*** Opening Recorded data ***

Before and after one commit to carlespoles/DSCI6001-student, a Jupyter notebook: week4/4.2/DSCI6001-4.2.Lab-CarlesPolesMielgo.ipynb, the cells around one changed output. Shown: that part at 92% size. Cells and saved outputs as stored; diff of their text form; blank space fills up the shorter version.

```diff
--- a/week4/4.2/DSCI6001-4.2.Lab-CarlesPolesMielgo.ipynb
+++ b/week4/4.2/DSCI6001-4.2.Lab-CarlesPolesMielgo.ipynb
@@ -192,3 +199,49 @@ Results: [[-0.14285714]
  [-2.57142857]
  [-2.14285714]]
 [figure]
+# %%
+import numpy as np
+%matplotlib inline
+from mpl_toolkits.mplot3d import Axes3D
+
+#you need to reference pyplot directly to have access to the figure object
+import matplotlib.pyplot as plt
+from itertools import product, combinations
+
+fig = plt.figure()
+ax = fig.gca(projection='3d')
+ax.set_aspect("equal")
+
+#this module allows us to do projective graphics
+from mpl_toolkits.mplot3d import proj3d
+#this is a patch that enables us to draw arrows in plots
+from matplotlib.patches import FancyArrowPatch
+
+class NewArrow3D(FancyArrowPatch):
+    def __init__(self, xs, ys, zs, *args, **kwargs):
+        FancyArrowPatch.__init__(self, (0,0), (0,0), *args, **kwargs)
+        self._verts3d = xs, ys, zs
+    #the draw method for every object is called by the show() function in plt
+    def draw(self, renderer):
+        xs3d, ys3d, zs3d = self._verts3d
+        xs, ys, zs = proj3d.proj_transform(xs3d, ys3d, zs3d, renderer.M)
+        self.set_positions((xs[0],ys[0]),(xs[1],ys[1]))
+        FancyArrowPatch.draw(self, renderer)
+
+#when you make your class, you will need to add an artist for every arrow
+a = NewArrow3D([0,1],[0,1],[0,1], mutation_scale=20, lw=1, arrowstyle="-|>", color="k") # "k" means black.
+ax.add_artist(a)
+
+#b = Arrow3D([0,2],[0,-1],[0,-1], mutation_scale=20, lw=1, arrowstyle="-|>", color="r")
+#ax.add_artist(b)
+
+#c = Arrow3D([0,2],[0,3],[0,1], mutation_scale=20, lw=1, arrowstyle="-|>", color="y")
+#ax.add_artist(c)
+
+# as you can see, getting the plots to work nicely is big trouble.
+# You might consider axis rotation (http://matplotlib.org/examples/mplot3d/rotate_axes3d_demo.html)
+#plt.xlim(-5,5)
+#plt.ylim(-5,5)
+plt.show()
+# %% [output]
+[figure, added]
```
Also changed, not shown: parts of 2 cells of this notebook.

*** Closing Recorded data ***

Reproduce each line above without any alteration.

# Answer to the exercise
Before and after one commit to carlespoles/DSCI6001-student, a Jupyter notebook: week4/4.2/DSCI6001-4.2.Lab-CarlesPolesMielgo.ipynb, the cells around one changed output. Shown: that part at 92% size. Cells and saved outputs as stored; diff of their text form; blank space fills up the shorter version.

```diff
--- a/week4/4.2/DSCI6001-4.2.Lab-CarlesPolesMielgo.ipynb
+++ b/week4/4.2/DSCI6001-4.2.Lab-CarlesPolesMielgo.ipynb
@@ -192,3 +199,49 @@ Results: [[-0.14285714]
  [-2.57142857]
  [-2.14285714]]
 [figure]
+# %%
+import numpy as np
+%matplotlib inline
+from mpl_toolkits.mplot3d import Axes3D
+
+#you need to reference pyplot directly to have access to the figure object
+import matplotlib.pyplot as plt
+from itertools import product, combinations
+
+fig = plt.figure()
+ax = fig.gca(projection='3d')
+ax.set_aspect("equal")
+
+#this module allows us to do projective graphics
+from mpl_toolkits.mplot3d import proj3d
+#this is a patch that enables us to draw arrows in plots
+from matplotlib.patches import FancyArrowPatch
+
+class NewArrow3D(FancyArrowPatch):
+    def __init__(self, xs, ys, zs, *args, **kwargs):
+        FancyArrowPatch.__init__(self, (0,0), (0,0), *args, **kwargs)
+        self._verts3d = xs, ys, zs
+    #the draw method for every object is called by the show() function in plt
+    def draw(self, renderer):
+        xs3d, ys3d, zs3d = self._verts3d
+        xs, ys, zs = proj3d.proj_transform(xs3d, ys3d, zs3d, renderer.M)
+        self.set_positions((xs[0],ys[0]),(xs[1],ys[1]))
+        FancyArrowPatch.draw(self, renderer)
+
+#when you make your class, you will need to add an artist for every arrow
+a = NewArrow3D([0,1],[0,1],[0,1], mutation_scale=20, lw=1, arrowstyle="-|>", color="k") # "k" means black.
+ax.add_artist(a)
+
+#b = Arrow3D([0,2],[0,-1],[0,-1], mutation_scale=20, lw=1, arrowstyle="-|>", color="r")
+#ax.add_artist(b)
+
+#c = Arrow3D([0,2],[0,3],[0,1], mutation_scale=20, lw=1, arrowstyle="-|>", color="y")
+#ax.add_artist(c)
+
+# as you can see, getting the plots to work nicely is big trouble.
+# You might consider axis rotation (http://matplotlib.org/examples/mplot3d/rotate_axes3d_demo.html)
+#plt.xlim(-5,5)
+#plt.ylim(-5,5)
+plt.show()
+# %% [output]
+[figure, added]
```
Also changed, not shown: parts of 2 cells of this notebook.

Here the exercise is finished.